It also might be a bit too complex for the average user to understand, so we’d recommend some other weather websites and apps if you’re looking for something easy to use. While it doesn’t smooth the radar images to the degree The Weather Channel’s app does, it is still enough that it may cause some inaccuracy.
Although it doesn’t have nearly the reputation it had a decade ago, Weathering is still around and still offering hyper local current weather conditions on its website thanks to its network of weather stations situated at homes, schools, television stations, and other locations throughout the world. While its visual maps for all kinds of weather data are pretty impressive, like the two apps above, it smooths out radar images.
Whatever option you choose, any of the weather radar websites and apps above will keep you informed in the event severe weather strikes. I've had a lifelong interest in the weather spanning more than 30 years, culminating with the pursuit of a Meteorology degree from Minersville University in Pennsylvania.
You might have seen my work on Digital Trends, PC World, VentureBeat, or even the New York Times website. At Weather Station Advisor, I joined the team to provide you with the best reviews, recommendations and advice to get the most out of your investment.
If you're looking for detailed information, you'll appreciate the free AccuWeather app, which has thorough weather reports that let you know conditions, wind speeds, and dew points by the hour. The index gives you a more robust understanding of what the weather will feel like, as opposed to just the number you see on a thermometer.
Dark Sky has been a long-time favorite among weather app users, even if it comes with a small price tag of $3.99. You'll be able to get hourly forecasts of projected conditions and temperature for your entire week, with customizable weather alerts available.
Keep an eye out for thunderstorms and hurricanes with the real-time severe weather reports and live radar maps. The Weather Channel app updates often and reads through user reviews, so it's constantly evolving.
The app uses a network of 250,000+ weather stations, aggregating crowdsourced data about your specific location. Each station has instruments to gauge numbers for temperature, humidity, pressure, rainfall, wind speed, and direction.
The app is free of charge, though it does include ad displays, which you can turn off for a year with a payment of $1.99. Free and easy to use, Weathering delivers fast alerts and provides reliable real-time forecasts from your current time to ten days into the future, using localized GPS data.
The best thing about this app is that you'll be able to visualize the weather with 18 different maps, including Doppler radar, lightning, wind, temperature, pressure, and humidity. If you're in areas affected by hurricanes, severe winters, and lightning, you'll receive real-time storm alerts.
On top of everything, the app will inform you how the weather may influence your sports, workouts, allergies, pain, and more. It uses real-time animated radar images, showing rain, snow, precipitation, and cloud cover.
You'll be able to get push notifications for tornadoes, flood warnings, snow storms, and other harsh weather for your current location. Besides radar maps, you'll also be able to get basic numbers about the forecast, such as pressure, humidity, wind speed, visibility, sunset and sunrise, and dew point.
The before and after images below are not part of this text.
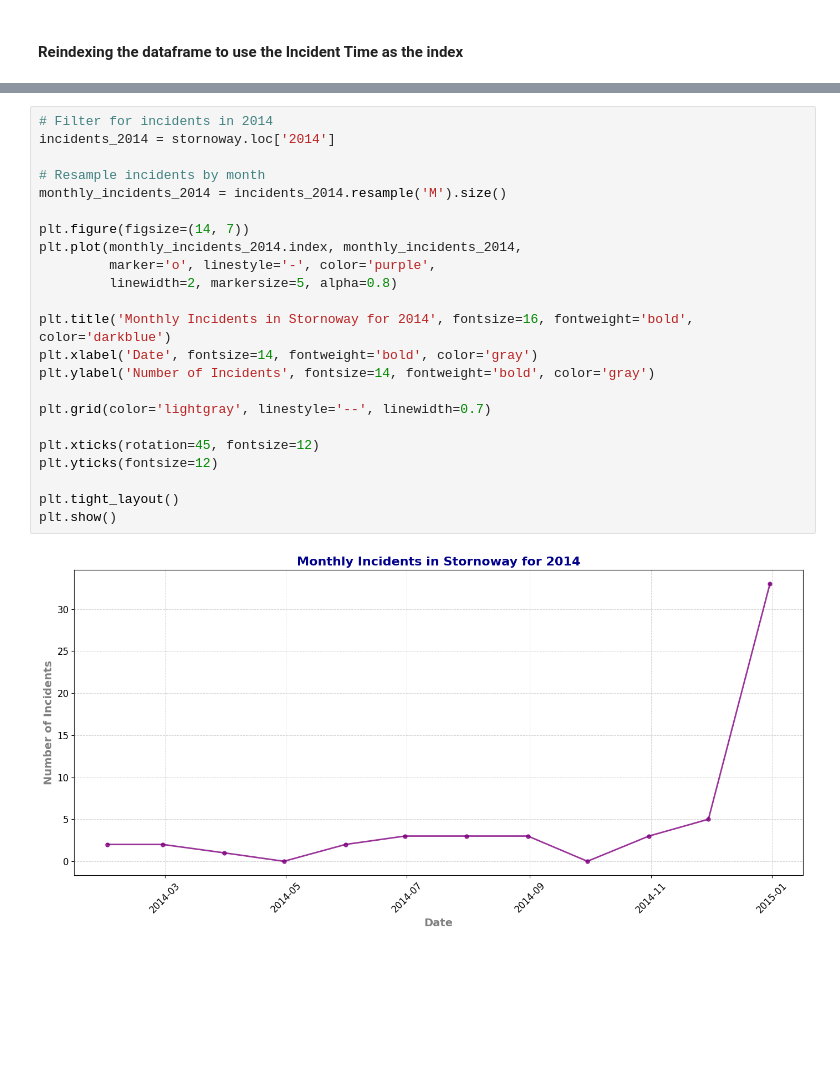
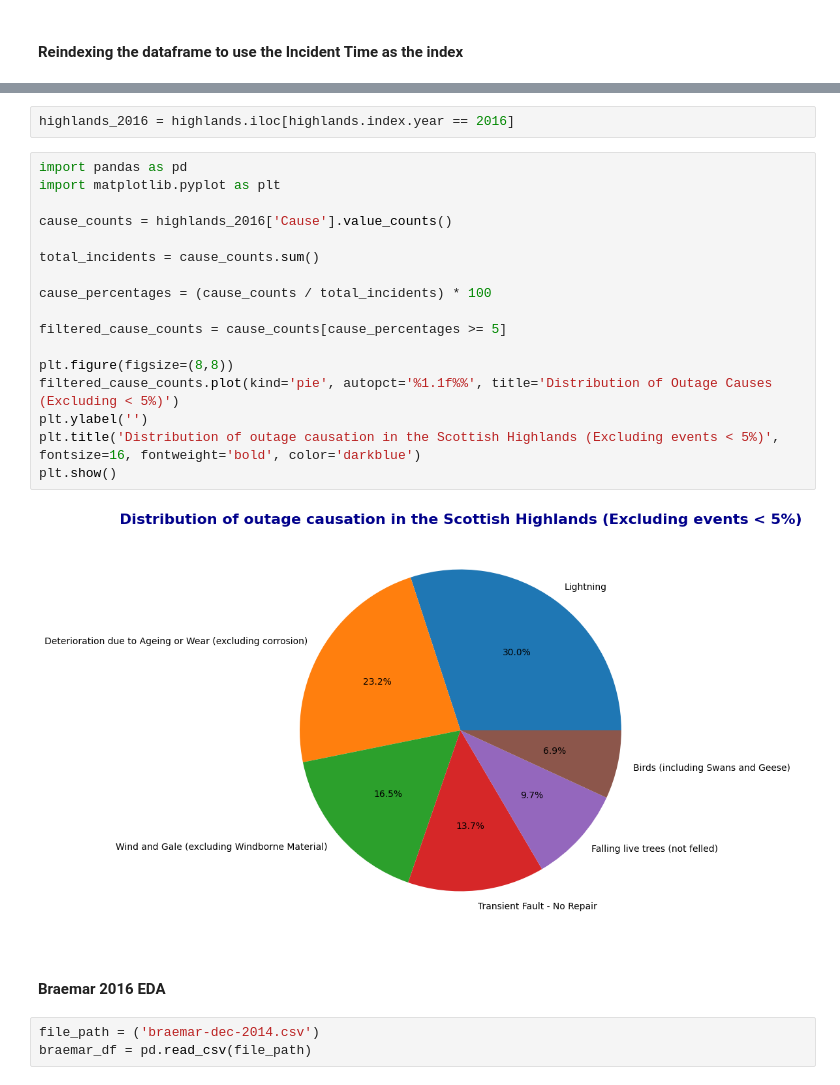
Before and after one commit to neilmartindev/shepd-eda, a Jupyter notebook: nafirs-shepd-eda.ipynb, the cells around one changed output, grey strips where cells are left out. Cells and saved outputs as stored; diff of their text form; blank space fills up the shorter version.

```diff
--- a/nafirs-shepd-eda.ipynb
+++ b/nafirs-shepd-eda.ipynb
@@ -135,25 +135,26 @@ plt.show()
-# %%
-# Filter for incidents in 2014
-incidents_2014 = stornoway.loc['2014']
-
-# Resample incidents by month
-monthly_incidents_2014 = incidents_2014.resample('M').size()
-
-plt.figure(figsize=(14, 7))
-plt.plot(monthly_incidents_2014.index, monthly_incidents_2014,
-         marker='o', linestyle='-', color='purple',
-         linewidth=2, markersize=5, alpha=0.8)
-
-plt.title('Monthly Incidents in Stornoway for 2014', fontsize=16, fontweight='bold', color='darkblue')
-plt.xlabel('Date', fontsize=14, fontweight='bold', color='gray')
-plt.ylabel('Number of Incidents', fontsize=14, fontweight='bold', color='gray')
-
-plt.grid(color='lightgray', linestyle='--', linewidth=0.7)
-
-plt.xticks(rotation=45, fontsize=12)
-plt.yticks(fontsize=12)
-
-plt.tight_layout()
-plt.show()
-# %% [output]
-[figure, removed]
+# %%
+highlands_2016 = highlands.iloc[highlands.index.year == 2016]
+# %%
+import pandas as pd
+import matplotlib.pyplot as plt
+
+cause_counts = highlands_2016['Cause'].value_counts()
+
+total_incidents = cause_counts.sum()
+
+cause_percentages = (cause_counts / total_incidents) * 100
+
+filtered_cause_counts = cause_counts[cause_percentages >= 5]
+
+plt.figure(figsize=(8,8))
+filtered_cause_counts.plot(kind='pie', autopct='%1.1f%%', title='Distribution of Outage Causes (Excluding < 5%)')
+plt.ylabel('')
+plt.title('Distribution of outage causation in the Scottish Highlands (Excluding events < 5%)', fontsize=16, fontweight='bold', color='darkblue')
+plt.show()
+# %% [output]
+[figure, added]
+# %% [markdown]
+#### Braemar 2016 EDA
+# %%
+file_path = ('braemar-dec-2014.csv')
+braemar_df = pd.read_csv(file_path)
```
Also changed, not shown: parts of 16 cells of this notebook.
The premium version of the app removes ads and includes severe weather alerts for an unlimited number of saved locations. It takes data from radars, satellites, and surface stations to figure out areas of rain where you are and forecasts local storms.
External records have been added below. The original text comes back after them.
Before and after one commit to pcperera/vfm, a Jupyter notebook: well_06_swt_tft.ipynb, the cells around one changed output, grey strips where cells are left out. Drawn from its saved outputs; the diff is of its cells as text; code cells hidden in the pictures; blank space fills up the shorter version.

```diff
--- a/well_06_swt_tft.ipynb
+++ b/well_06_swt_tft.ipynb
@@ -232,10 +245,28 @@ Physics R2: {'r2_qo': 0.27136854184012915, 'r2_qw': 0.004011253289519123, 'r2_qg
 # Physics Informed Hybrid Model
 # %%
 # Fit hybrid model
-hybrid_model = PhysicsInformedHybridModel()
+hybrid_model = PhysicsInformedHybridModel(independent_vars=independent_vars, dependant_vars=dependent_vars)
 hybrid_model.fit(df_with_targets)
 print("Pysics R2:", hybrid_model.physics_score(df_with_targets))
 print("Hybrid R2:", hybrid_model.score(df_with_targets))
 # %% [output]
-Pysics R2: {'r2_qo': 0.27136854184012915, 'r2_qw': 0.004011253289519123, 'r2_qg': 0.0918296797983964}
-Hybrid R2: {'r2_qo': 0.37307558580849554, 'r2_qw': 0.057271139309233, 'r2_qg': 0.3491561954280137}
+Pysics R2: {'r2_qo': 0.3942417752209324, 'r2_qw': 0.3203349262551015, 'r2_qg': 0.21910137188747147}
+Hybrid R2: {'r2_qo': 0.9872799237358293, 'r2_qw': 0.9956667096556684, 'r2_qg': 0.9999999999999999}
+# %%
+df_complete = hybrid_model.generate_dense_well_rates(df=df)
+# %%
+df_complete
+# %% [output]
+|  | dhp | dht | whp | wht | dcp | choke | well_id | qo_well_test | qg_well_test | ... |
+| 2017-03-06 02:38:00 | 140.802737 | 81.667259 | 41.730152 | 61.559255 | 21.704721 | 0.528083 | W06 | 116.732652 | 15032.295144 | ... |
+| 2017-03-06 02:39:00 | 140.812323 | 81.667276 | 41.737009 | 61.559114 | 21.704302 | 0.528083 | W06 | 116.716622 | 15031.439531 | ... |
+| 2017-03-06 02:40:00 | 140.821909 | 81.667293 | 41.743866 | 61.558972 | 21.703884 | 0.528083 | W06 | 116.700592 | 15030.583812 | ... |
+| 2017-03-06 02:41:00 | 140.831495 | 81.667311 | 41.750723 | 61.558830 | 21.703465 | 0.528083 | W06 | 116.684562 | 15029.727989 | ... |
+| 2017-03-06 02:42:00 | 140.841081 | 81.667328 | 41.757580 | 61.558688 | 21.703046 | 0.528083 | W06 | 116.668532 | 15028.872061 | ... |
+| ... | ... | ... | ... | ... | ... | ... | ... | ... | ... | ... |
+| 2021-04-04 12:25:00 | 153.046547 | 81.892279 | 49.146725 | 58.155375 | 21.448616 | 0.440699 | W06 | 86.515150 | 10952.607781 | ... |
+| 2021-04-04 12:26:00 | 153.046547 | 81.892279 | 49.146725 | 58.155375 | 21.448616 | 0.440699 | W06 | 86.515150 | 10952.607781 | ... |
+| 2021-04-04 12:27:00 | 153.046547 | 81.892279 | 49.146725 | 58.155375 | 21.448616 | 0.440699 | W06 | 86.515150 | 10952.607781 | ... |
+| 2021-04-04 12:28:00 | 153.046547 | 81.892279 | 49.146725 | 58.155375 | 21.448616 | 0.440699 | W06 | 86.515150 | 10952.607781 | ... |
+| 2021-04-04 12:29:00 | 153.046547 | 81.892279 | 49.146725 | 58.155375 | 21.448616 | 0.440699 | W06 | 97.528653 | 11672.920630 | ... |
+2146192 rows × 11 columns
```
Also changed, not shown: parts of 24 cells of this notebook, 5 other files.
At $9.99, Radarscope is the most expensive app on this list, but its radar detailing is unsurpassed, and great for experts or anyone who wants to keep a close eye on a storm. Instead of GIF or PNG files, you will see native radar data in a radial format with lots of detail in two-minute intervals.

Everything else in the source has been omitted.